Wallace Dupuis has been a blood donor since 1967. And last December, at the Knights of Columbus blood drive he sponsored in Swartz Creek, he reached a milestone for donation: 23 gallons of blood! “I try to give blood five times a year, but it doesn’t always happen,” he says, adding that a donor has to wait 59 days before they can give blood again. He first began donating with his co-workers when he was very young and working at General Motors Service Parts Organization (SPO).
Then, the reason he did it became a little more personal. A very good childhood friend had hepatitis and Wallace resolved to give blood to honor him. “I would give as much blood as I could to help him,” says Wallace. His friend passed away at the age of 46. Wallace continued to donate when another friend discovered he had diabetes. He also gives blood frequently because of his rare blood type – O Negative – which only 6.6 percent of the population reportedly has. In the event of an emergency, trauma patients and accident victims are given a fighting chance at life due to O Negative blood transfusions. “My blood can be given to almost anybody,” Wallace reports. “I would get a call from someone saying they needed blood for a baby at the hospital. It always made me feel I was doing something good for someone.”
“Become a blood donor, just give it a try. It’s a good feeling to help people.”
Wallace has lived in Swartz Creek for 50 years and always helps with his hometown blood drive at the Methodist Church. “I try to stay local,” he laughs. But all of the donated blood goes to the American Red Cross, which disperses it where ever there is a need, and he always receives a card with notification as to where the blood went.
Retired from GM for 20 years now, a lot of Wallace’s time is spent helping other people. He works at the Food Pantry, is involved with the Knights of Columbus and continues to give blood. “I think it’s our duty to give blood,” he says. “Become a blood donor, just give it a try. It’s a good feeling to help people.”
According to Colleen O’Callaghan, Account Manager Donor Recruitment with the American Red Cross in Genesee County, the purpose of National Blood Donor Month is to bring awareness to the importance of giving blood and platelets and honoring people like Wallace who donate.
The ARC reports that the winter months can be an especially difficult time to collect enough blood and platelets to meet patients’ needs. Inclement weather can result in blood drive cancellations, and seasonal illnesses, like the flu, can prevent some people from making or keeping appointments to give. Donors with all blood types, especially AB, O, B Negative and A Negative, and platelet donors are encouraged to make donation appointments.

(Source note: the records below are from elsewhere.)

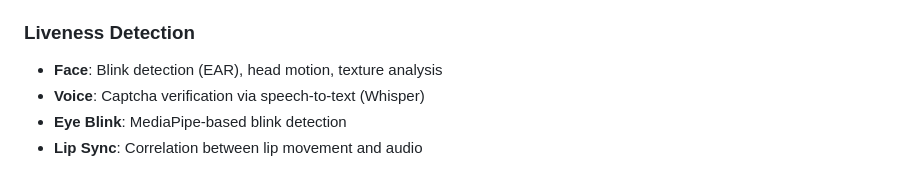
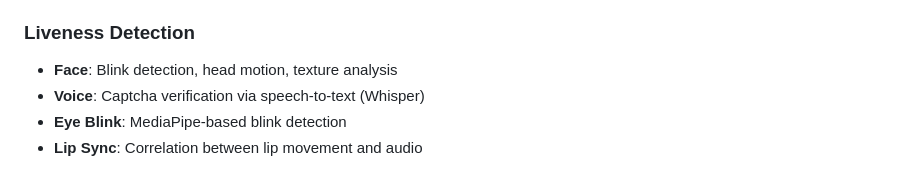
Before and after one commit to Mizbain-Fathima/Age-Authentication-through-multimodal-analysis, a Markdown page: README.md, the part around the change. Rendered like a GitHub page.

```diff
--- a/README.md
+++ b/README.md
@@ -17,7 +17,7 @@ A production-ready deep learning system for age verification using **live face v
 - **Fusion**: Optional cross-modal attention and gated fusion over face + voice
 
 ### Liveness Detection
-- **Face**: Blink detection (EAR), head motion, texture analysis
+- **Face**: Blink detection, head motion, texture analysis
 - **Voice**: Captcha verification via speech-to-text (Whisper)
 - **Eye Blink**: MediaPipe-based blink detection
 - **Lip Sync**: Correlation between lip movement and audio
```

You can save lives during National Blood Donor Month. Resolve to give blood or platelets to the American Red Cross this year!
HOW TO DONATE

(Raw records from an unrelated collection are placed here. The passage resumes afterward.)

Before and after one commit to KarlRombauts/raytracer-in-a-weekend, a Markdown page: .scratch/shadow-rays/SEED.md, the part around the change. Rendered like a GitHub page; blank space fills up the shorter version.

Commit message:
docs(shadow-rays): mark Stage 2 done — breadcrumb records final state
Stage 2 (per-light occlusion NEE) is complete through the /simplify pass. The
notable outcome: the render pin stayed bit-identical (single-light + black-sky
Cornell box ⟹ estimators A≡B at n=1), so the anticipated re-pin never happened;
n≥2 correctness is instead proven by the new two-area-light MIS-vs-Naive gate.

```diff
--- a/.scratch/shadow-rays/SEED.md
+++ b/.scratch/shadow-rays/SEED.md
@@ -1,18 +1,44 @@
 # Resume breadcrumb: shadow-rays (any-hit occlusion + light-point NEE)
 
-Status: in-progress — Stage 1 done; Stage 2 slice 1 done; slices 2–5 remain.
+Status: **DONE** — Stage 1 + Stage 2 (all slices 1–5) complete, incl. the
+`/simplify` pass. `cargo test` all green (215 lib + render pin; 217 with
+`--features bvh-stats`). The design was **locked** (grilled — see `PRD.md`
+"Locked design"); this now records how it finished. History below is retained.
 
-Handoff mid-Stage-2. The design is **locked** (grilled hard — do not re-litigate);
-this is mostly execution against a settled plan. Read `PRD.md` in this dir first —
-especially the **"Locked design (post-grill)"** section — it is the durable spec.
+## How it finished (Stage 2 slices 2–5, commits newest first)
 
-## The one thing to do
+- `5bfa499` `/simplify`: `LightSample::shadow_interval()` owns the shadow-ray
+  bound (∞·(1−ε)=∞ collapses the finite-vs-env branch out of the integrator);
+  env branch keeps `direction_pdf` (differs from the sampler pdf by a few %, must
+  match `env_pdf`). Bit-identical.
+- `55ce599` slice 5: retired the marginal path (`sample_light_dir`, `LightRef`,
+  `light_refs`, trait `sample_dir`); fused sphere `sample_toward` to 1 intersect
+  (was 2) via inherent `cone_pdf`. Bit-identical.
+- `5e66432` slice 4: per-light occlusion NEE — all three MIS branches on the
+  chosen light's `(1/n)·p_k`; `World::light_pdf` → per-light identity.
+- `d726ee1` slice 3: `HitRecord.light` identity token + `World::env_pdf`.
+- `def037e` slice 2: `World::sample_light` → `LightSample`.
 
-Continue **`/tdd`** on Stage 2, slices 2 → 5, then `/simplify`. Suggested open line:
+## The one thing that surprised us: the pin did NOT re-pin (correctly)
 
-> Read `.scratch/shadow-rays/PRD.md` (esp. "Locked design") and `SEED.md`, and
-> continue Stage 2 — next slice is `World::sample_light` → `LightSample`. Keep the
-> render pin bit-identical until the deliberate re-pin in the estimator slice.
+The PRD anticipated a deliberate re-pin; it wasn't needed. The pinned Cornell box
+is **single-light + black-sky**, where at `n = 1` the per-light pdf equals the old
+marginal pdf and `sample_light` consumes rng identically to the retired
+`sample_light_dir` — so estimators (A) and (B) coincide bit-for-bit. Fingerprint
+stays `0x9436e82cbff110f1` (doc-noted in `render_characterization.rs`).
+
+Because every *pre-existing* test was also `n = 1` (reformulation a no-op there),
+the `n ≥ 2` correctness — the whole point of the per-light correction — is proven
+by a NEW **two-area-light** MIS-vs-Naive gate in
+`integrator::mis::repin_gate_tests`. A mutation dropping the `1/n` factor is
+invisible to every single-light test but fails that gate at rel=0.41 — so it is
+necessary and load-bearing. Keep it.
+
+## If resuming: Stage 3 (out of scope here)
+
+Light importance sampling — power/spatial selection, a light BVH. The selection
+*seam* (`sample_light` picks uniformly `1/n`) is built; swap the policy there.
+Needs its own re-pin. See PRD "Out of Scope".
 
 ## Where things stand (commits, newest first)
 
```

AMERICAN RED CROSS DONATION CENTER
1401 S. Grand Traverse St., Flint
January is National Blood Donor Month. Download the American Red Cross Blood Donor App, visit RedCrossBlood.org or call 1.800.733.2767 to make an appointment or for more info. All blood types are needed to ensure a reliable supply. A blood donor card, driver’s license, or two other forms of I.D. are required at check-in.

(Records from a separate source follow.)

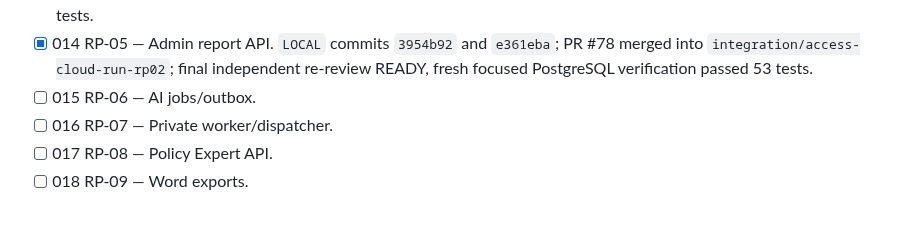
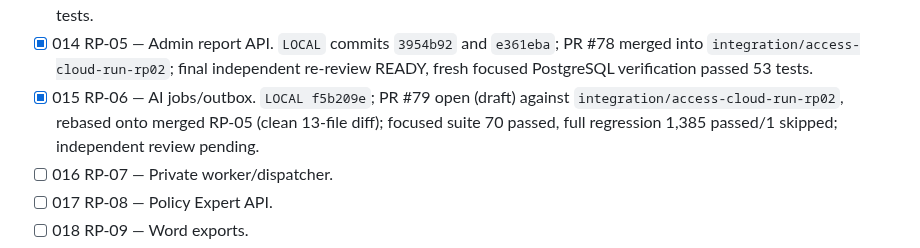
Before and after one commit to justinpeterman-droid/prison-policy-ai, a Markdown page: docs/access-cloud-run-implementation-checklist.md, the part around the change. Rendered like a GitHub page; blank space fills up the shorter version.

Commit message:
docs: mark rp06 local with open PR

```diff
--- a/docs/access-cloud-run-implementation-checklist.md
+++ b/docs/access-cloud-run-implementation-checklist.md
@@ -42,7 +42,10 @@ dependency or external approval.
   commits `3954b92` and `e361eba`; PR #78 merged into
   `integration/access-cloud-run-rp02`; final independent re-review READY,
   fresh focused PostgreSQL verification passed 53 tests.
-- [ ] 015 RP-06 — AI jobs/outbox.
+- [x] 015 RP-06 — AI jobs/outbox. `LOCAL f5b209e`; PR #79 open (draft) against
+  `integration/access-cloud-run-rp02`, rebased onto merged RP-05 (clean
+  13-file diff); focused suite 70 passed, full regression 1,385 passed/1
+  skipped; independent review pending.
 - [ ] 016 RP-07 — Private worker/dispatcher.
 - [ ] 017 RP-08 — Policy Expert API.
 - [ ] 018 RP-09 — Word exports.
```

In most states, individuals 17 and older (16 with parental consent where allowed by state law), weigh at least 110 pounds and are in good general health may be eligible to donate. High school students and other donors 18 and younger also have to meet certain height and weight requirements.
Donors can now save time at their next donation by using RapidPass to complete the pre-donation reading and health history questionnaire online, on their donation day, prior to arriving at a blood drive. To get started and learn more, visit RedCrossBlood.org/RapidPass and follow instructions on the site.
Photo by Eric Dutro